wasn ‘t improved through the internet.
The CCP ‘s ‘one-voice rule ‘ controls
the direction of public opinion.
Thus, it continues to provoke public resentment.
Xing Tianxing: “The more the CCP controls freedom
of expression, the more the regime is renounced.
In Western countries, this problem is seen far less.
No matter how advanced social networks develop,
it couldn’t replace the role of mainstream media.
This is because public voices and rights are
able to be heard through mainstream media.”
Xing says that the public persist in seeking
their right for freedom of expression.
This continues to concern the CCP,
that it’s influence and power will be lost.
After the CCP 18th National Congress, the
new leadership vowed to fight corruption.
The internet began to vigorously echo this action.
Netizens reported on large numbers of corrupt officials.
Voices calling for the disclosure of officials’ continue
to be a strong feature of internet discussions.
In August 2013, the regime arrested thousands of online
activists, in the name of cracking down on “online rumors”.
This included the detention of influential blogger
Xue Manzi, under allegations of “hiring prostitutes”.
On September 10, the Supreme Court and Supreme
Procuratorate jointly introduced new measures.
It claimed that if a message is reposted over 500
times, the author will face arrest and imprisonement.
Hua Po says that the Blue Book suggests the
CCP will not ease suppression on the internet.
On the contrary, censorship will
be continued and strengthened.
Hua Po: “The ancient saying goes that it will
cause more harm to stop the free flow of
people’s thoughts, than to stop that of the rivers.
I think the outcomes of this suppression is serious.
It likely can be maintained in the short-term, but
in the long-term,it is very harmful for the regime.
Isn ‘t it a saying, to explode
in the silence or to die in it.”
Hua Po says that once complaints accumulate

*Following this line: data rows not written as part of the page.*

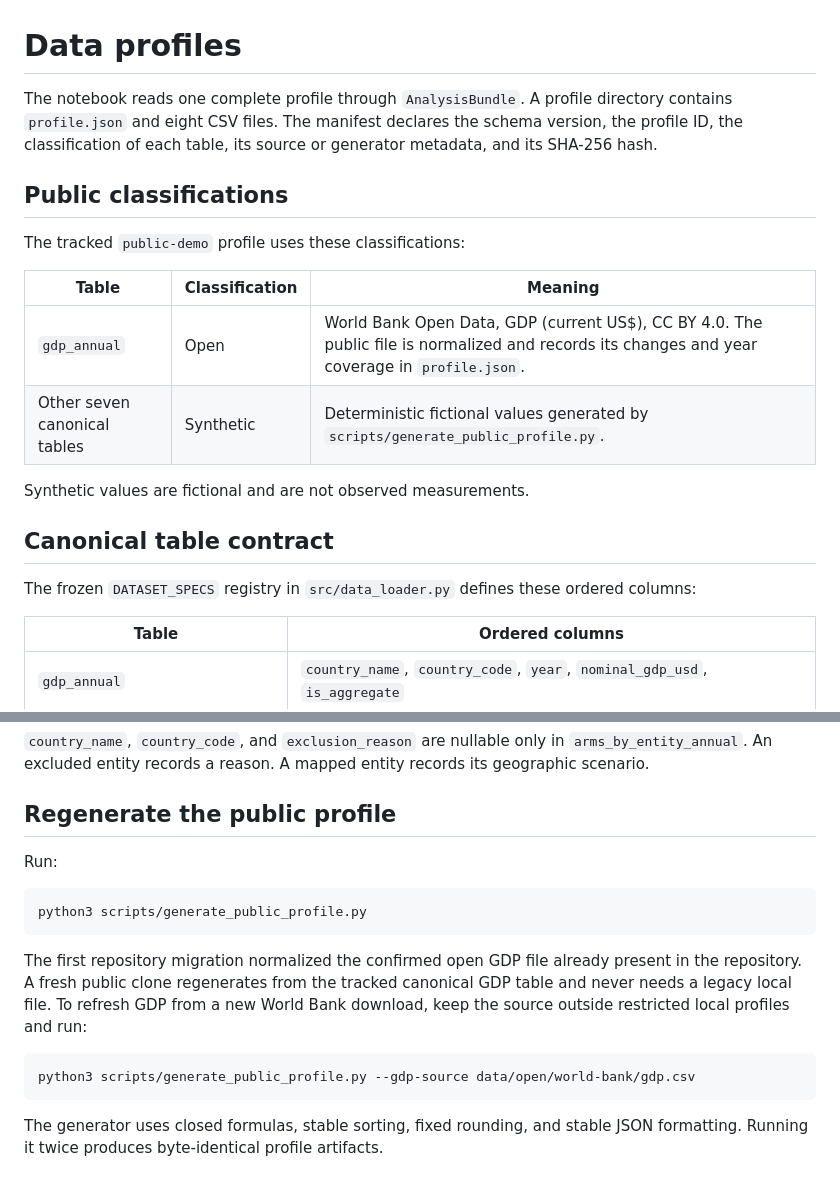
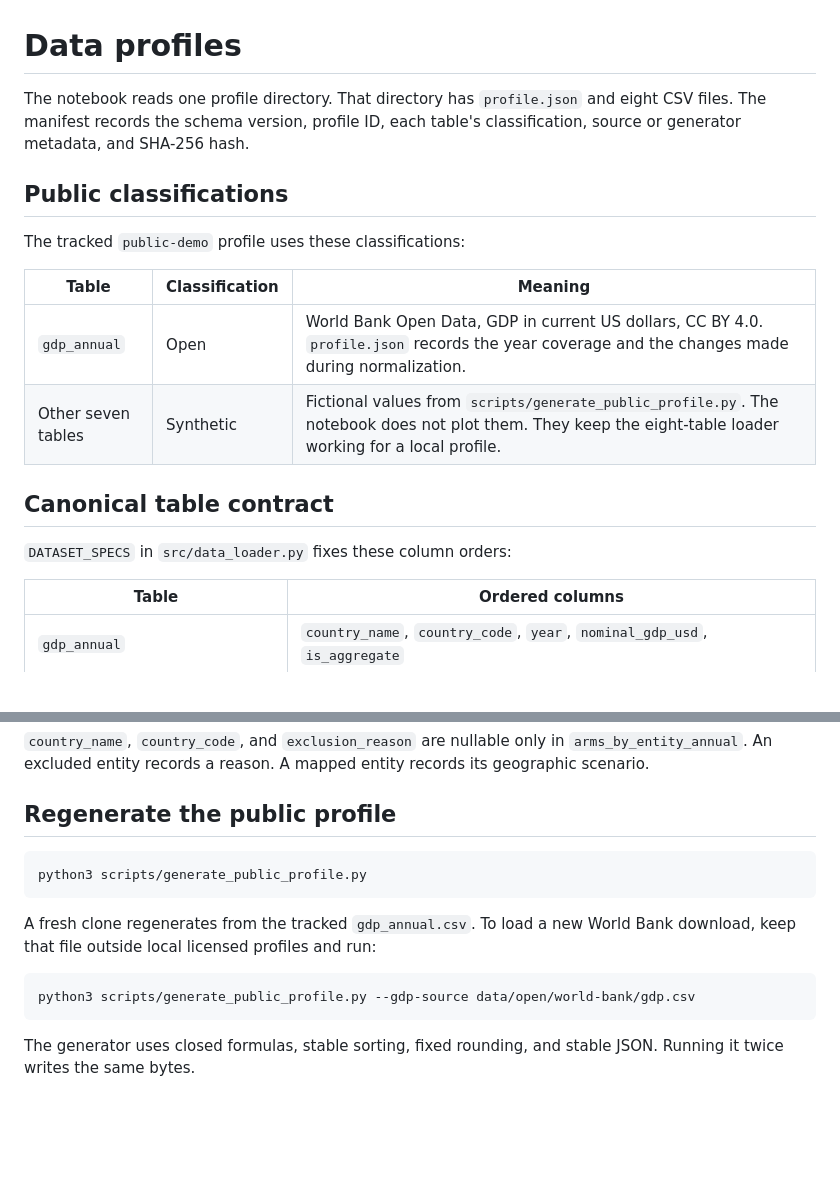
Before and after one commit to freechie/global-economic-impact-analysis, a Markdown page: data/README.md, 2 parts joined by grey strips. GitHub-like rendering; blank space fills up the shorter version.

````diff
--- a/data/README.md
+++ b/data/README.md
@@ -1,6 +1,6 @@
 # Data profiles
 
-The notebook reads one complete profile through `AnalysisBundle`. A profile directory contains `profile.json` and eight CSV files. The manifest declares the schema version, the profile ID, the classification of each table, its source or generator metadata, and its SHA-256 hash.
+The notebook reads one profile directory. That directory has `profile.json` and eight CSV files. The manifest records the schema version, profile ID, each table's classification, source or generator metadata, and SHA-256 hash.
 
 ## Public classifications
 
@@ -8,14 +8,12 @@ The tracked `public-demo` profile uses these classifications:
 
 | Table | Classification | Meaning |
 | --- | --- | --- |
-| `gdp_annual` | Open | World Bank Open Data, GDP (current US$), CC BY 4.0. The public file is normalized and records its changes and year coverage in `profile.json`. |
-| Other seven canonical tables | Synthetic | Deterministic fictional values generated by `scripts/generate_public_profile.py`. |
-
-Synthetic values are fictional and are not observed measurements.
+| `gdp_annual` | Open | World Bank Open Data, GDP in current US dollars, CC BY 4.0. `profile.json` records the year coverage and the changes made during normalization. |
+| Other seven tables | Synthetic | Fictional values from `scripts/generate_public_profile.py`. The notebook does not plot them. They keep the eight-table loader working for a local profile. |
 
 ## Canonical table contract
 
-The frozen `DATASET_SPECS` registry in `src/data_loader.py` defines these ordered columns:
+`DATASET_SPECS` in `src/data_loader.py` fixes these column orders:
 
 | Table | Ordered columns |
 | --- | --- |
@@ -32,16 +30,14 @@ The frozen `DATASET_SPECS` registry in `src/data_loader.py` defines these ordere
 
 ## Regenerate the public profile
 
-Run:
-
 ```bash
 python3 scripts/generate_public_profile.py
 ```
 
-The first repository migration normalized the confirmed open GDP file already present in the repository. A fresh public clone regenerates from the tracked canonical GDP table and never needs a legacy local file. To refresh GDP from a new World Bank download, keep the source outside restricted local profiles and run:
+A fresh clone regenerates from the tracked `gdp_annual.csv`. To load a new World Bank download, keep that file outside local licensed profiles and run:
 
 ```bash
 python3 scripts/generate_public_profile.py --gdp-source data/open/world-bank/gdp.csv
 ```
 
-The generator uses closed formulas, stable sorting, fixed rounding, and stable JSON formatting. Running it twice produces byte-identical profile artifacts.
+The generator uses closed formulas, stable sorting, fixed rounding, and stable JSON. Running it twice writes the same bytes.
````
Also changed, not shown: README.md (+15 -45 lines), docs/previews/gdp-arima-backtest.png (added), docs/previews/selected-gdp-trajectories.png, docs/previews/synthetic-aircraft-orders.png (deleted), docs/previews/world-gdp-trend.png, 9 other files.
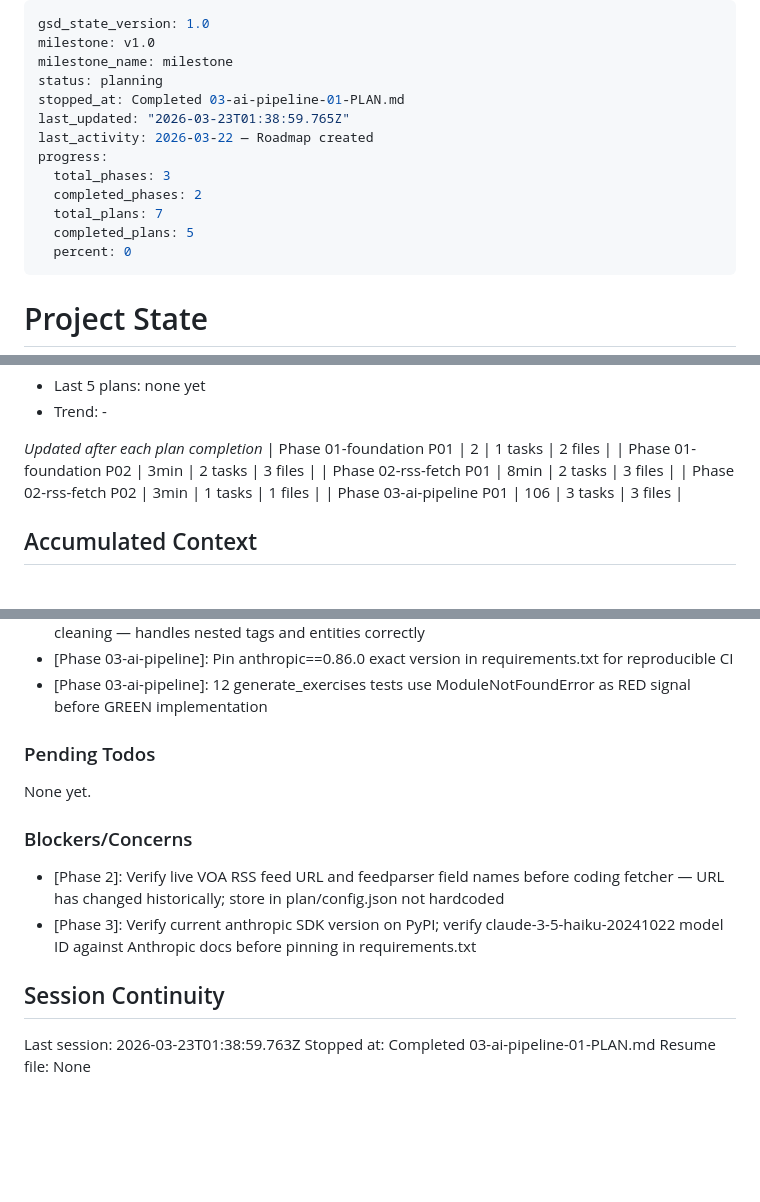
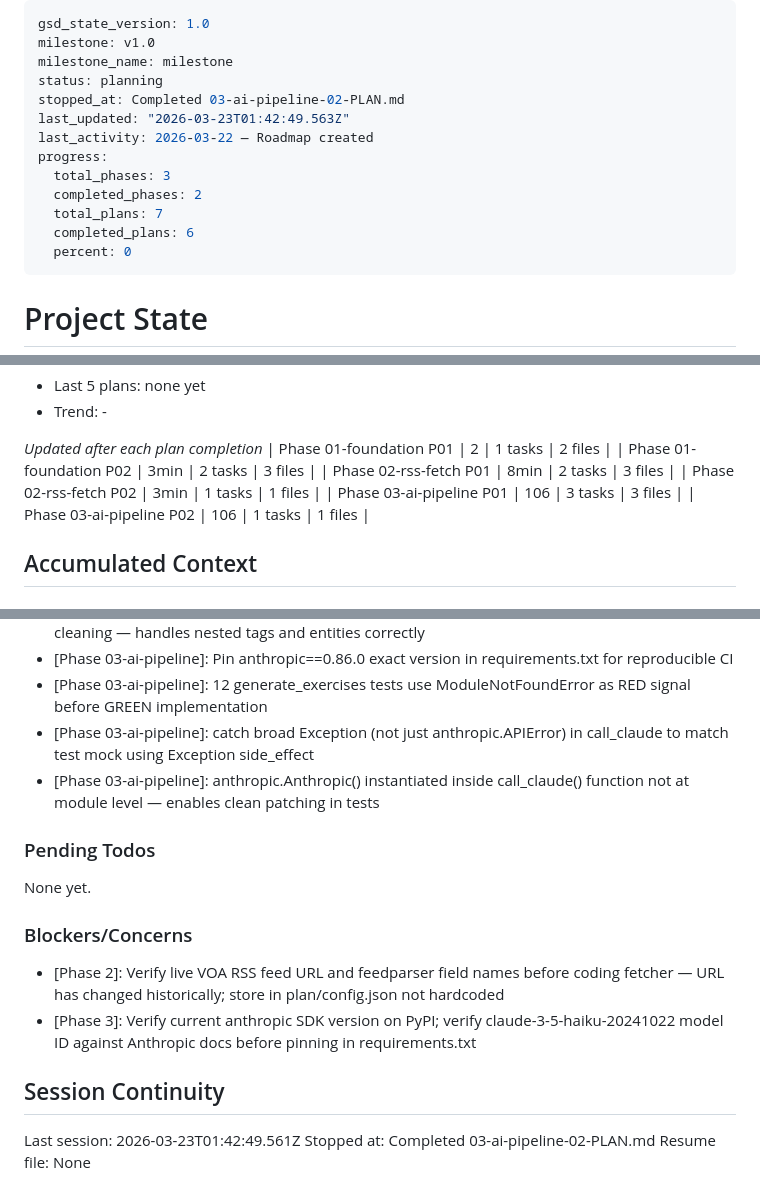
Before and after one commit to currycan/english-learning-daily, a Markdown page: .planning/STATE.md, 3 parts joined by grey strips. Drawn GitHub-style; blank space fills up the shorter version.

Commit message:
docs(03-02): complete generate_exercises GREEN phase plan
- SUMMARY.md: 1 task, 1 file, 12 tests green
- STATE.md: progress updated to 86%, decisions recorded, session updated
- ROADMAP.md: phase 3 now shows 2/3 summaries complete

```diff
--- a/.planning/STATE.md
+++ b/.planning/STATE.md
@@ -3,14 +3,14 @@ gsd_state_version: 1.0
 milestone: v1.0
 milestone_name: milestone
 status: planning
-stopped_at: Completed 03-ai-pipeline-01-PLAN.md
-last_updated: "2026-03-23T01:38:59.765Z"
+stopped_at: Completed 03-ai-pipeline-02-PLAN.md
+last_updated: "2026-03-23T01:42:49.563Z"
 last_activity: 2026-03-22 — Roadmap created
 progress:
   total_phases: 3
   completed_phases: 2
   total_plans: 7
-  completed_plans: 5
+  completed_plans: 6
   percent: 0
 ---
 
@@ -55,6 +55,7 @@ Progress: [░░░░░░░░░░] 0%
 | Phase 02-rss-fetch P01 | 8min | 2 tasks | 3 files |
 | Phase 02-rss-fetch P02 | 3min | 1 tasks | 1 files |
 | Phase 03-ai-pipeline P01 | 106 | 3 tasks | 3 files |
+| Phase 03-ai-pipeline P02 | 106 | 1 tasks | 1 files |
 
 ## Accumulated Context
 
@@ -75,6 +76,8 @@ Recent decisions affecting current work:
 - [Phase 02-rss-fetch]: Used HTMLParser subclass (_TextExtractor) instead of regex for HTML cleaning — handles nested tags and entities correctly
 - [Phase 03-ai-pipeline]: Pin anthropic==0.86.0 exact version in requirements.txt for reproducible CI
 - [Phase 03-ai-pipeline]: 12 generate_exercises tests use ModuleNotFoundError as RED signal before GREEN implementation
+- [Phase 03-ai-pipeline]: catch broad Exception (not just anthropic.APIError) in call_claude to match test mock using Exception side_effect
+- [Phase 03-ai-pipeline]: anthropic.Anthropic() instantiated inside call_claude() function not at module level — enables clean patching in tests
 
 ### Pending Todos
 
@@ -87,6 +90,6 @@ None yet.
 
 ## Session Continuity
 
-Last session: 2026-03-23T01:38:59.763Z
-Stopped at: Completed 03-ai-pipeline-01-PLAN.md
+Last session: 2026-03-23T01:42:49.561Z
+Stopped at: Completed 03-ai-pipeline-02-PLAN.md
 Resume file: None
```
Also changed, not shown: .planning/ROADMAP.md (+1 -1 lines), 1 other file.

to a critical point, people will uprise, and the
CCP will begin to suffer the consequences.
Interview & Edit/LiYun Post-Production/Chen Jianmin